We’ve written before about the COMPETES Act, a massive corporate welfare/industrial policy scheme that a bipartisan gaggle of members of Congress are all too eager to pass before the mid-term elections.

But the corporate welfare and industrial policy are just the highlights of what’s wrong about this monster. As Tech Liberation’s Adam Thierer writes, “the COMPETES Act is one of the most ambitious and expensive central planning efforts in American history.”

And yes, that is a very bad thing, in no small part because it runs full in the face of what made America a tech giant in the first place:

Corporatism, cronyism, and profligate pork-barrel spending were not the sources of America’s competitive advantage in digital technology, and top-down planning did not make our digital technology companies global powerhouses.  Instead, we got our innovation culture right for digital technology. First and foremost, our the default regulatory policy for the digital economy was permissionless innovation. No one had to ask anyone for the right to develop all those new digital technologies and online platforms. The Clinton Administration’s 1997 “Framework for Global Electronic Commerce” announced that “governments should encourage industry self-regulation and private sector leadership where possible” and “avoid undue restrictions on electronic commerce.” Second, investors saw that positive policy ecosystem developing and moved quickly to shower entrepreneurs in this sector with unprecedented private venture capital investment. Third, education and career opportunities in these sectors expanded accordingly. Real-time “learning by doing” took place as millions of people learned new digital skillsets on the fly. Kids learned how to code before anyone could even teach them how to type. Most importantly, talented immigrants and foreign investors then came here to take advantage of all this, allowing America to steal away the best and brightest from the rest of the world.

This constitutes one of the greatest capitalist success stories in human history, and it all happened without targeted, technocratic, top-down industrial policy planning.

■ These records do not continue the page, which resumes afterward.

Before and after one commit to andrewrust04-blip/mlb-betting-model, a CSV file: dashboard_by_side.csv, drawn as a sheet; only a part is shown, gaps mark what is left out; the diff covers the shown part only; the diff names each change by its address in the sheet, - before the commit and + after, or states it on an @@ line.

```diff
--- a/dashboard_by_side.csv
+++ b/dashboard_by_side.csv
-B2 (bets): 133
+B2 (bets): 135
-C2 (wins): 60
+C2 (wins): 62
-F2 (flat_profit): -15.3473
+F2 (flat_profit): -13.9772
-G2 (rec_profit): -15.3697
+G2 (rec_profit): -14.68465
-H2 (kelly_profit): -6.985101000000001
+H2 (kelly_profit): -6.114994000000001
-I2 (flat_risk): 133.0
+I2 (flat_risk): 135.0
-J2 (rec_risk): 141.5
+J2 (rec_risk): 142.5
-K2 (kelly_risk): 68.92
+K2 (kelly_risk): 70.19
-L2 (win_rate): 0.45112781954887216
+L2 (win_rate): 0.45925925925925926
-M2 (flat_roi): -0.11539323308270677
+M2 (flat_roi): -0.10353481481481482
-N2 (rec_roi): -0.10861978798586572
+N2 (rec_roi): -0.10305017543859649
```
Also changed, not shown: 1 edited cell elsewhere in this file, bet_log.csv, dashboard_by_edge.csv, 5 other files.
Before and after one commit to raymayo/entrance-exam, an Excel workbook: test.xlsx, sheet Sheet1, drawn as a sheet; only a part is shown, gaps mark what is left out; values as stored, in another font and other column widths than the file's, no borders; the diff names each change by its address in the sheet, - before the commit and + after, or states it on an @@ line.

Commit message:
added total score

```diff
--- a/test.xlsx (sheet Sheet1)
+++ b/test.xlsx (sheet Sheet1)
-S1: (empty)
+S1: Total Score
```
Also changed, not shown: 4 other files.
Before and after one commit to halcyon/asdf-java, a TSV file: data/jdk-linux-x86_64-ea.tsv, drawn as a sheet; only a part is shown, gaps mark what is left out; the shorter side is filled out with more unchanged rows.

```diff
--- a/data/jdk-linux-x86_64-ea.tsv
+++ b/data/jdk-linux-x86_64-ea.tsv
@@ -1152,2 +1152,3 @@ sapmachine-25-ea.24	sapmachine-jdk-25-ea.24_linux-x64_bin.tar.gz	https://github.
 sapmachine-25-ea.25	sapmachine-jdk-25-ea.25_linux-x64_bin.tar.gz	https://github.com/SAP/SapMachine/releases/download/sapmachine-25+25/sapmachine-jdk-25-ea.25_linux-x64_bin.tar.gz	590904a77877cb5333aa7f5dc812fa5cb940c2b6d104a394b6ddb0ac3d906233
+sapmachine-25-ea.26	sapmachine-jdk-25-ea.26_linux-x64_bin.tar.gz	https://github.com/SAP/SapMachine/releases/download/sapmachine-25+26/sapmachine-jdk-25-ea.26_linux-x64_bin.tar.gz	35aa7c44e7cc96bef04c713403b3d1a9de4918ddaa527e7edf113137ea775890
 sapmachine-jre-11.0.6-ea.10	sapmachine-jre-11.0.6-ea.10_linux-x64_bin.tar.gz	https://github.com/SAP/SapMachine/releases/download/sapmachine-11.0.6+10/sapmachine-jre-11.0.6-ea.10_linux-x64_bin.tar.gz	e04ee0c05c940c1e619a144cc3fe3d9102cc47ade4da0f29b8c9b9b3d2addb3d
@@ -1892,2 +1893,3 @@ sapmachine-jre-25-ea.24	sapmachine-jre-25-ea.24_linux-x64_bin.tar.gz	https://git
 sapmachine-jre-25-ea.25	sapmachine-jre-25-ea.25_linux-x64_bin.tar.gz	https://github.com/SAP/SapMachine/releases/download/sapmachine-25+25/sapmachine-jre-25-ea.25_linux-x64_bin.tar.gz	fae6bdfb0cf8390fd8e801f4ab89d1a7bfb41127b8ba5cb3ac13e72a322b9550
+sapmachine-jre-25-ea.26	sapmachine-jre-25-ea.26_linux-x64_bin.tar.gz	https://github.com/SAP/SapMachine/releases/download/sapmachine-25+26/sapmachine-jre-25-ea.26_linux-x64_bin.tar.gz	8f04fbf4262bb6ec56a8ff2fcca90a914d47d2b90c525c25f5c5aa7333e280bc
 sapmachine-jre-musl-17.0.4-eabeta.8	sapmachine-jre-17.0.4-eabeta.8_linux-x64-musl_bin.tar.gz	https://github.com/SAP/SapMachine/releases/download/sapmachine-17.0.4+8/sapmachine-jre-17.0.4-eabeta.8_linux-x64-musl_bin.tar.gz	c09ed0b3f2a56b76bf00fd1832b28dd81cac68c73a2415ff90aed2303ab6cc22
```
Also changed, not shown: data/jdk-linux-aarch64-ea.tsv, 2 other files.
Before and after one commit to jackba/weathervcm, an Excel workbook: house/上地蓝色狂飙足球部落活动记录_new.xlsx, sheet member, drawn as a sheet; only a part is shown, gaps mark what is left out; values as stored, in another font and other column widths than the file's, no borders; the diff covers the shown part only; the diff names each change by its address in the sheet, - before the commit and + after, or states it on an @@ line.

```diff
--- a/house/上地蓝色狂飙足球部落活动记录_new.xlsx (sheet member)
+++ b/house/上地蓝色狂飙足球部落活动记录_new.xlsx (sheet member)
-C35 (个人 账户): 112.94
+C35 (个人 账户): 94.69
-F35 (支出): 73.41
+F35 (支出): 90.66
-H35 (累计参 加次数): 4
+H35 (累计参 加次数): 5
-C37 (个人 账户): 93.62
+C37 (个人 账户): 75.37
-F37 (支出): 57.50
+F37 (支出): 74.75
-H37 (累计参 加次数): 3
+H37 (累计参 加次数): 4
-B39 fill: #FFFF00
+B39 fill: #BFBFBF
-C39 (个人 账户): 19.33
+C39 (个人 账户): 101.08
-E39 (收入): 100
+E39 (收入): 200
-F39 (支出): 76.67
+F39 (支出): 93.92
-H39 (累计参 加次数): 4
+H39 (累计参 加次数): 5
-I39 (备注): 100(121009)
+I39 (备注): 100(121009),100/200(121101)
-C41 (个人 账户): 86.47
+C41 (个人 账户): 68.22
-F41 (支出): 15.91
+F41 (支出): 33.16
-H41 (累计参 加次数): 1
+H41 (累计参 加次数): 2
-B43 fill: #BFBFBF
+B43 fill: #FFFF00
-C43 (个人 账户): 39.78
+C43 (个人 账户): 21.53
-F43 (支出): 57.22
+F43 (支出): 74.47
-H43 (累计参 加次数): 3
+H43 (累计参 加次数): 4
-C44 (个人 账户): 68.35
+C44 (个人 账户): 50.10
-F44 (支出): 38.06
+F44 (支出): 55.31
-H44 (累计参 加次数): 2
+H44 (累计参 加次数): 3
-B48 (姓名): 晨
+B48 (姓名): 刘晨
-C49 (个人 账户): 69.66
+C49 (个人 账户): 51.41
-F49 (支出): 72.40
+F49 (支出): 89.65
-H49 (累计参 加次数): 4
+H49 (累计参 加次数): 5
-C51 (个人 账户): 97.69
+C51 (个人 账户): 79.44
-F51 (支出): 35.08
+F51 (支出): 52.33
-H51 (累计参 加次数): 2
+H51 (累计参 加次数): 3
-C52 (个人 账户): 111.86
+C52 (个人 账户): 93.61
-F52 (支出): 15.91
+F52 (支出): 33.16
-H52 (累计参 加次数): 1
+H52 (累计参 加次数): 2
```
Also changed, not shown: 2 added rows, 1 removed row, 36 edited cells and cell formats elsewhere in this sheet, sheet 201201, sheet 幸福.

There’s a lot more at the link. It’s worth reading to understand just how bad this bill is…and how much harm it will do to our economy, our competitiveness, and our liberty.